HMM, which the Korean government has been keen to sell, is nearly 10 times larger in TEU terms than SM Line, a company which was founded around the time of the collapse of another famous name in Korean container transport, Hanjin Shipping.
Nevertheless, SM Lines, a specialised carrier that provides trans-Pacific and intra-Asia shuttle services, now holds a 5.52 per cent stake in HMM and is the carrier's third largest shareholder. The rumour mill in Seoul has restarted talk of a takeover, something denied by SM Lines when it was first revealed to have invested in HMM shares in December last year.
SM Group, which has a background in the construction industry, has bought out shipping lines in recent years, including Korea Line Corp and Samsun Logix, now rebranded as Korea Shipping Corp.
SM Group chairman Woo Oh-hyun is well known in Korean business circles as an expert in mergers and acquisitions. The scale difference between SM and HMM has many questioning whether Mr Woo can manage a buyout of this size.
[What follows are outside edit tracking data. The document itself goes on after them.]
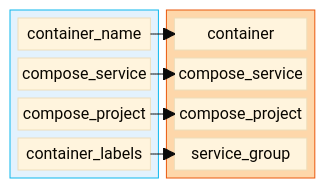
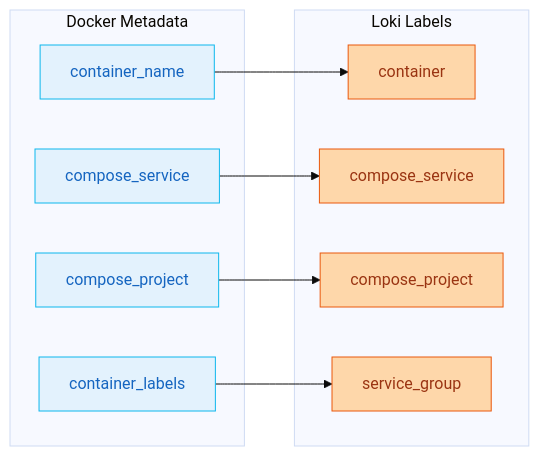
Before and after one commit to Mykyta-Home-Server/homeserver: the third of 3 diagrams in docs-site/src/content/docs/guides/monitoring.mdx, drawn with Mermaid (base theme). The commit also changed other lines of this file and 2 other files, not shown here.

First line of the commit message:
Fix Mermaid diagrams: switch from block-beta to flowchart

````diff
--- a/docs-site/src/content/docs/guides/monitoring.mdx
+++ b/docs-site/src/content/docs/guides/monitoring.mdx
@@ -165,28 +150,27 @@
 ```mermaid
-block-beta
-    columns 2
-
-    block:docker:1
-        columns 1
-        d1["container_name"]
-        d2["compose_service"]
-        d3["compose_project"]
-        d4["container_labels"]
+flowchart LR
+    subgraph Docker[Docker Metadata]
+        D1[container_name]
+        D2[compose_service]
+        D3[compose_project]
+        D4[container_labels]
     end
 
-    block:loki:1
-        columns 1
-        l1["container"]
-        l2["compose_service"]
-        l3["compose_project"]
-        l4["service_group"]
+    subgraph Loki[Loki Labels]
+        L1[container]
+        L2[compose_service]
+        L3[compose_project]
+        L4[service_group]
     end
 
-    d1 --> l1
-    d2 --> l2
-    d3 --> l3
-    d4 --> l4
+    D1 --> L1
+    D2 --> L2
+    D3 --> L3
+    D4 --> L4
 
-    style docker fill:#e3f2fd,stroke:#0db7ed
-    style loki fill:#fed7aa,stroke:#ea580c
+    classDef docker fill:#e3f2fd,stroke:#0db7ed,color:#1565c0
+    classDef loki fill:#fed7aa,stroke:#ea580c,color:#9a3412
+
+    class D1,D2,D3,D4 docker
+    class L1,L2,L3,L4 loki
 ```
````
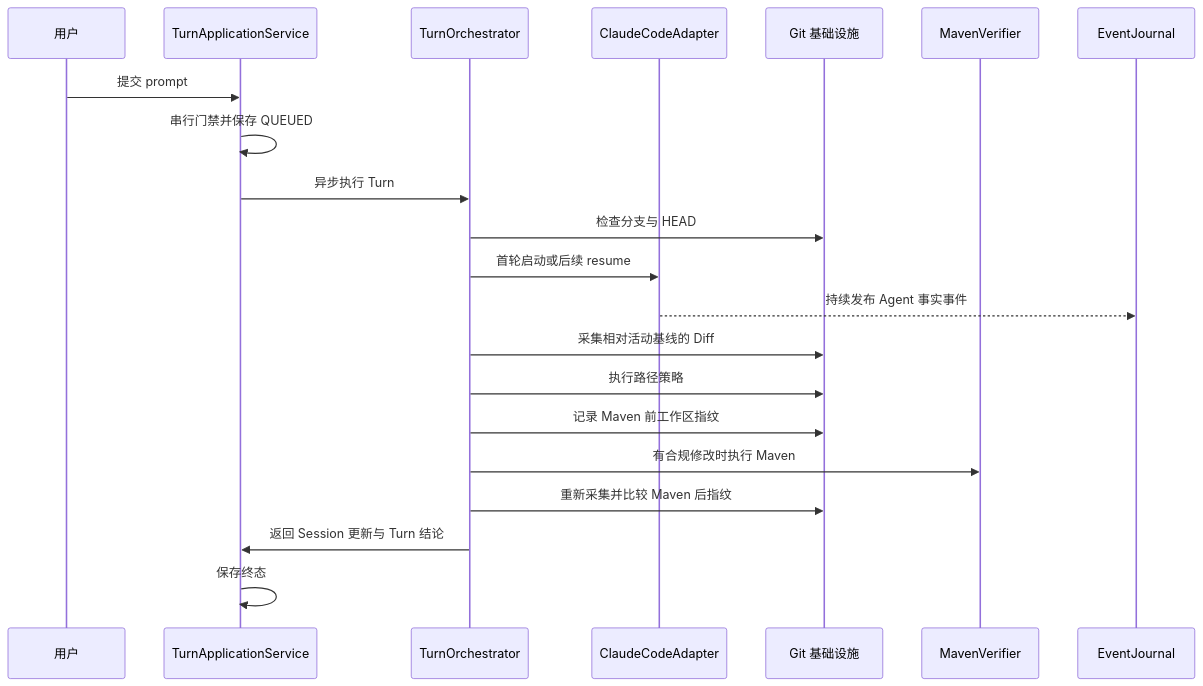
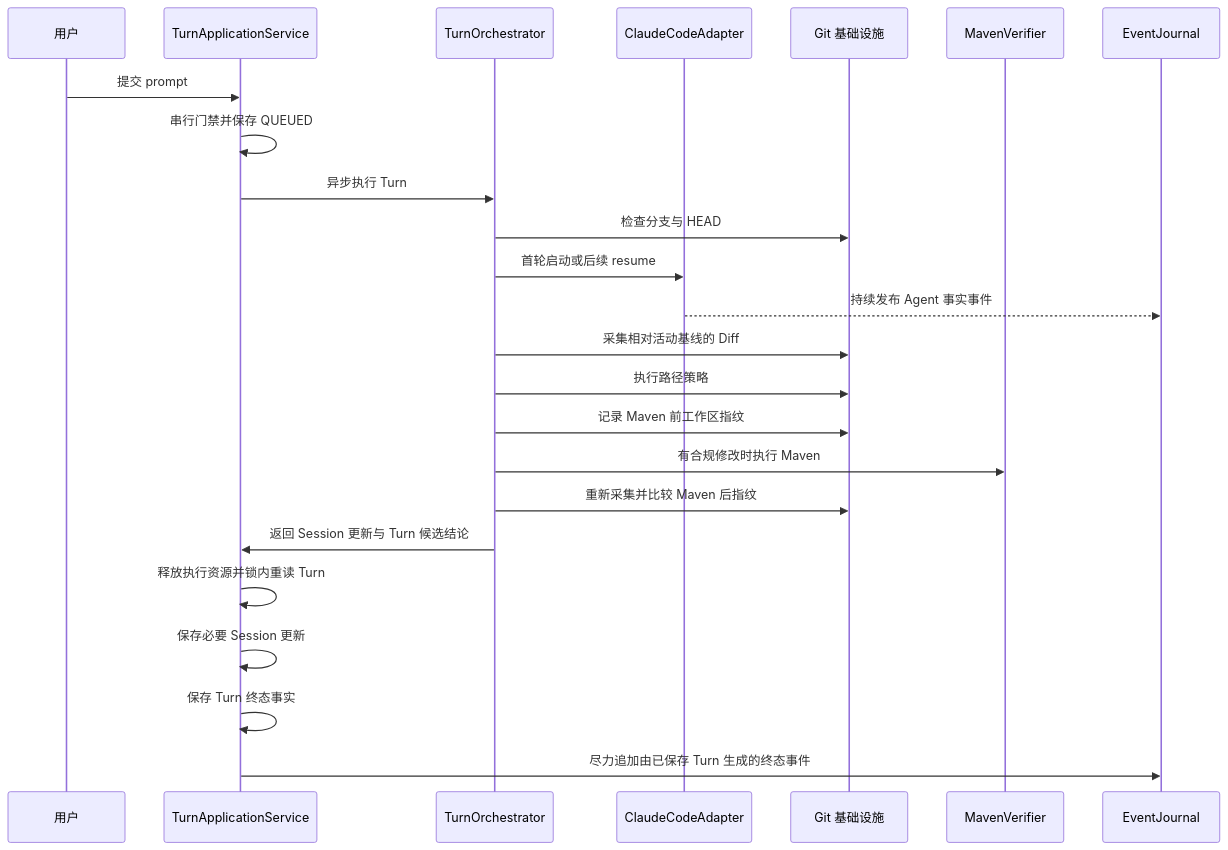
One commit to smile-gu/Code-Weave changed the seventh of 11 diagrams in docs/architecture/current-architecture.md. Above: the diagram before and after it, drawn with Mermaid. The commit also changed other lines of this file and 40 other files, not shown here.

````diff
--- a/docs/architecture/current-architecture.md
+++ b/docs/architecture/current-architecture.md
@@ -185,23 +185,26 @@
 ```mermaid
 sequenceDiagram
     participant U as 用户
     participant APP as TurnApplicationService
     participant O as TurnOrchestrator
     participant C as ClaudeCodeAdapter
     participant G as Git 基础设施
     participant M as MavenVerifier
     participant E as EventJournal
     U->>APP: 提交 prompt
     APP->>APP: 串行门禁并保存 QUEUED
     APP->>O: 异步执行 Turn
     O->>G: 检查分支与 HEAD
     O->>C: 首轮启动或后续 resume
     C-->>E: 持续发布 Agent 事实事件
     O->>G: 采集相对活动基线的 Diff
     O->>G: 执行路径策略
     O->>G: 记录 Maven 前工作区指纹
     O->>M: 有合规修改时执行 Maven
     O->>G: 重新采集并比较 Maven 后指纹
-    O->>APP: 返回 Session 更新与 Turn 结论
-    APP->>APP: 保存终态
+    O->>APP: 返回 Session 更新与 Turn 候选结论
+    APP->>APP: 释放执行资源并锁内重读 Turn
+    APP->>APP: 保存必要 Session 更新
+    APP->>APP: 保存 Turn 终态事实
+    APP->>E: 尽力追加由已保存 Turn 生成的终态事件
 ```
````
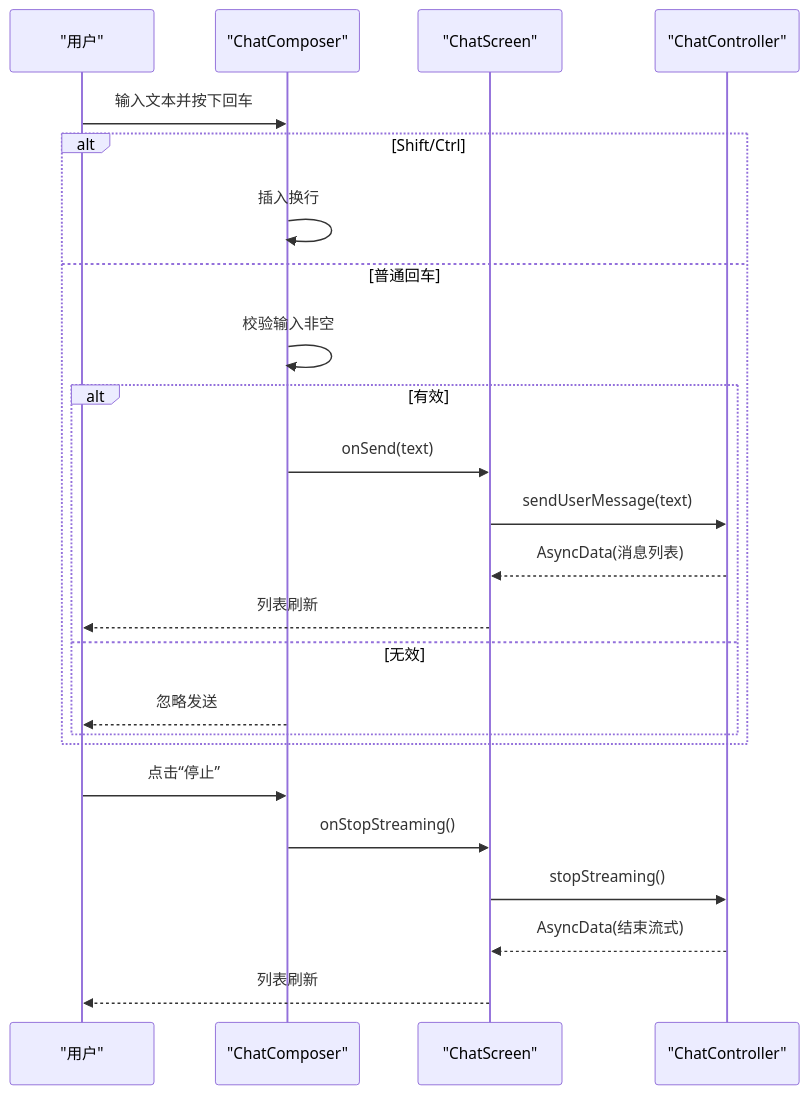
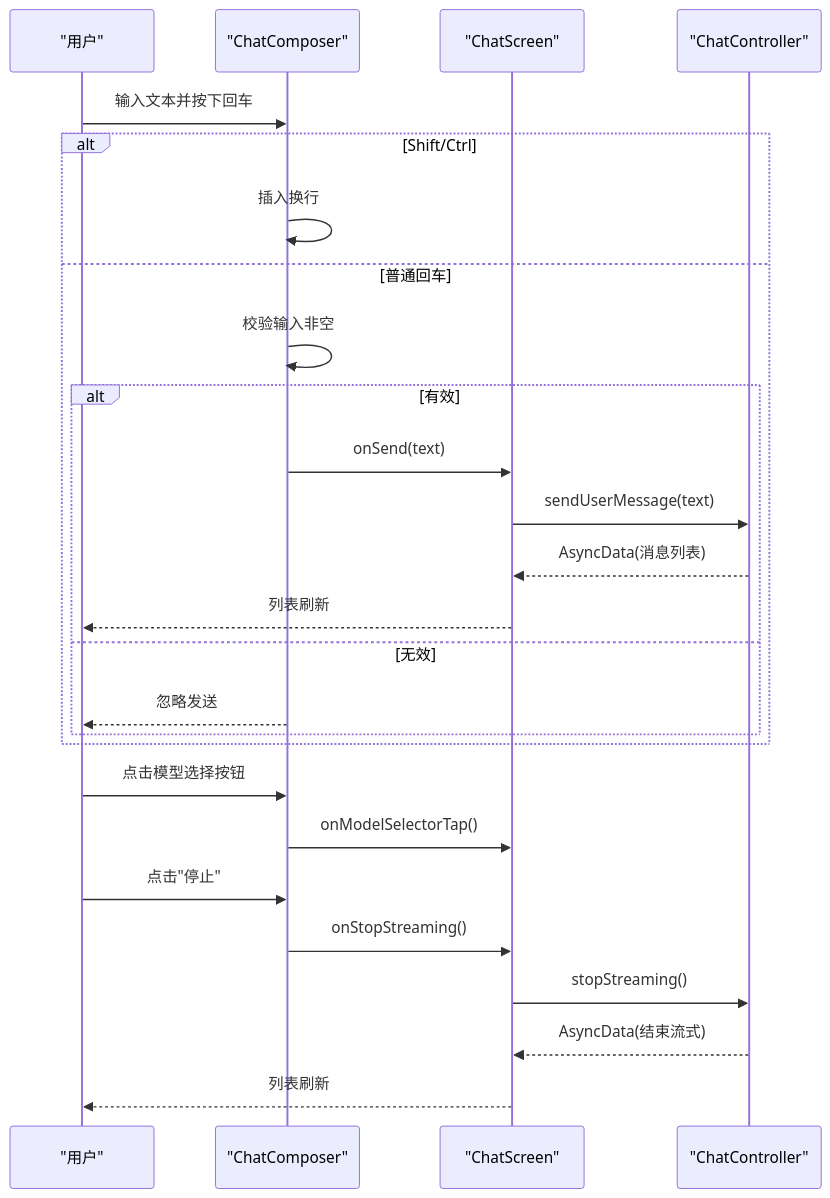
Before and after one commit to Ykworm/thktree: the fifth of 9 diagrams in .qoder/repowiki/zh/content/核心功能模块/对话管理系统/聊天界面组件.md, drawn with Mermaid. The commit also changed other lines of this file and 45 other files, not shown here.

````diff
--- a/.qoder/repowiki/zh/content/核心功能模块/对话管理系统/聊天界面组件.md
+++ b/.qoder/repowiki/zh/content/核心功能模块/对话管理系统/聊天界面组件.md
@@ -188,26 +247,28 @@
 ```mermaid
 sequenceDiagram
 participant U as "用户"
 participant C as "ChatComposer"
 participant S as "ChatScreen"
 participant Ctrl as "ChatController"
 U->>C : 输入文本并按下回车
 alt Shift/Ctrl
 C->>C : 插入换行
 else 普通回车
 C->>C : 校验输入非空
 alt 有效
 C->>S : onSend(text)
 S->>Ctrl : sendUserMessage(text)
 Ctrl-->>S : AsyncData(消息列表)
 S-->>U : 列表刷新
 else 无效
 C-->>U : 忽略发送
 end
 end
-U->>C : 点击“停止”
+U->>C : 点击模型选择按钮
+C->>S : onModelSelectorTap()
+U->>C : 点击"停止"
 C->>S : onStopStreaming()
 S->>Ctrl : stopStreaming()
 Ctrl-->>S : AsyncData(结束流式)
 S-->>U : 列表刷新
 ```
````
HMM is the world's eighth largest liner and is on track to have a fleet in excess of 1 million TEU soon, while SM Line lies in 22nd place in Alphaliner's carrier rankings with a fleet totalling around 85,000 slots leading one business reporter in Seoul to question whether this "shrimp" could swallow a "whale".
HMM has been under the control of state creditors for many years, but Seoul has indicated in recent months it is looking to privatise the line.